Just around the corner summer awaits. Summer, the season most misunderstood by those outside the academy who imagine you’re on vacation now for three months.
- Maybe you’re teaching and the difference is negligible.
- Perhaps this is your most productive time of year when you tackle research and writing projects or at least promise yourself you’ll make it the most productive time.
- Likely you anticipate a vacation and/or some downtime to recover from the intensity of the last few months.
As you approach this short-lived transition from academic year to summer ends, try this reflection exercise. Designed to spark your thinking and spur your summer planning, this exercise can set your course for both summer enjoyment and productivity.
Choose a day for this reflection exercise. Don’t worry the exercise won’t take all day, but it works best if you space it out across an entire day. Choose a day that falls immediately after your responsibilities for the Spring term
For one-hour in the morning of your chosen day reflect on the semester that has just ended. Use these questions to guide your reflection. Yes, actually write the answers. [If you doubt the power of written reflection explore this learning strategy for the evidence in Brown, et al, Make it Stick: The Science of Successful Learning.]

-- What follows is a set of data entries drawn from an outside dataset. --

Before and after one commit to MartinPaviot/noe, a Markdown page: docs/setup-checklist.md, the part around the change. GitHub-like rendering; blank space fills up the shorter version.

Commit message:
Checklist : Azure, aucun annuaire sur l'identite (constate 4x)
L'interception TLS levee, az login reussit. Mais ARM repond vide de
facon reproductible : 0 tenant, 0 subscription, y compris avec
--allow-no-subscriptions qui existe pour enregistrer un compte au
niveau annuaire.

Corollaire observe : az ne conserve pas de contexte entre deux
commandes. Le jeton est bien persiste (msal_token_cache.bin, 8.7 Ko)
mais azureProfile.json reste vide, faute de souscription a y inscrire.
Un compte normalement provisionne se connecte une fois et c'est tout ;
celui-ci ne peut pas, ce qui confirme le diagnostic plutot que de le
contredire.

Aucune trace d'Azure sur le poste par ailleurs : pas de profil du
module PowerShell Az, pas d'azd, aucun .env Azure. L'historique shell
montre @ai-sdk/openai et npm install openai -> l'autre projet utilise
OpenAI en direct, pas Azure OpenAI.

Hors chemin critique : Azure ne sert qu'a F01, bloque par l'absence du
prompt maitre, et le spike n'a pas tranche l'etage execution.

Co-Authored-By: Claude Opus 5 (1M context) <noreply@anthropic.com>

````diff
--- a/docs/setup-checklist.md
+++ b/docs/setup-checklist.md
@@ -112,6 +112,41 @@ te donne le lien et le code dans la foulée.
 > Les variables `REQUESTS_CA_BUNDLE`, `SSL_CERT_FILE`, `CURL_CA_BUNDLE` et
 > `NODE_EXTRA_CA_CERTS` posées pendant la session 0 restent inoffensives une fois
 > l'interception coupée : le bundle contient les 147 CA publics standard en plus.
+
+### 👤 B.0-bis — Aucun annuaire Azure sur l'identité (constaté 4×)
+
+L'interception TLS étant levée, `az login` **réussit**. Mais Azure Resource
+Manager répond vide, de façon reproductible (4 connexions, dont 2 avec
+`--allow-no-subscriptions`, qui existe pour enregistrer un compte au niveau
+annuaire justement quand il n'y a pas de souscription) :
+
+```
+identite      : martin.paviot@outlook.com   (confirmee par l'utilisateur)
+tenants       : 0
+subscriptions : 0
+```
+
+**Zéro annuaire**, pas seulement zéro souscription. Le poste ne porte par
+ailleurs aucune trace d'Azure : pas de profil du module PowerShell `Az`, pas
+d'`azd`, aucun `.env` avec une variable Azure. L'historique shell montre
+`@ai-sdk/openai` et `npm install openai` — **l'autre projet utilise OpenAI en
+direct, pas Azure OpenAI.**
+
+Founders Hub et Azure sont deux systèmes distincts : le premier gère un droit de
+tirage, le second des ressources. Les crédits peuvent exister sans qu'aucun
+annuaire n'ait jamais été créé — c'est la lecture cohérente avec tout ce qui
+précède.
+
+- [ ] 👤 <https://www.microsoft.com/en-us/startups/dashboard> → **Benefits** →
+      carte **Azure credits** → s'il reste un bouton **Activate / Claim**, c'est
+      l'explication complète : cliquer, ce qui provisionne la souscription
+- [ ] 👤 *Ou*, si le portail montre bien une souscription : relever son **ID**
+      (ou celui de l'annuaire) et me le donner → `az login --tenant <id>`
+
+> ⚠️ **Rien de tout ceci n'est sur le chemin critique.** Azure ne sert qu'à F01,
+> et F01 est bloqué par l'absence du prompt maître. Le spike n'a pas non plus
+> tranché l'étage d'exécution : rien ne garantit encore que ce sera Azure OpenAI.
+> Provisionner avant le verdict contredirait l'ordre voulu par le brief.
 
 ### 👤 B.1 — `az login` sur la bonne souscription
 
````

- What successes am I celebrating from the spring semester?
- What enabled my successes?
- What, if any, regrets or frustrations from unfinished tasks am I feeling?
- What contributed to my regrets or end-of-semester frustrations?
- Going forward, what will I do differently because of these insights?
For one-hour in the early afternoon of your chosen day imagine a day approximately 10-11 weeks away. Imagine yourself in that near future 10-11 weeks from now. From the perspective of that future day, reflect on the 10-11 weeks that have pasted (but actually lay ahead), and answer these questions.
- What successes am I celebrating from this SUMMER?
- How have others benefitted from my successes this SUMMER?
- What did I do differently that made these SUMMER successes possible?
- What obstacles did I anticipate 10-11 weeks ago and make plans for, to ensure my SUMMER successes?
For one-hour in the late afternoon or early evening of your chosen day review your written reflections from STEPS 1 & 2, which have primed you to answer these questions.
- What desired reality, in your personal and professional life, do you want to be celebrating when the summer gives way to fall? [Yes, the desired reality is a goal, but in case you resist goal setting hold on to the desired reality.]
- Does the desired reality energize you? (Works best if it does.)
- Will this desired reality enhance the lives of others? (Works best if it does.)
- Is this desired reality connected with your core values and longer-term aspirations for yourself and/or your career? (Works best if it does, even if the long-term is only 6 months away.
Value of a Destination & an Anchor
Congratulations! You now have set a meaningful intention for the summer. Creating this intention provides a clear destination. Let this destination guide and motivate you. Bonus: This written intention also provides an anchor to reconnect you to your desired reality when you get off course, discouraged, confused, and tempted to give up. And you will!
- Write down that desired reality and the day in August you intend to be celebrating it. Even better if you decide now how you will celebrate then.
- Post the desired reality and celebration date in a prominent place or places where you will regularly be reminded and inspired by it.
- Devote time each week to bringing about your desired reality.
- Recognize that course-corrections will be needed along the way. So, track and review your weekly progress so you can make those needed course corrections.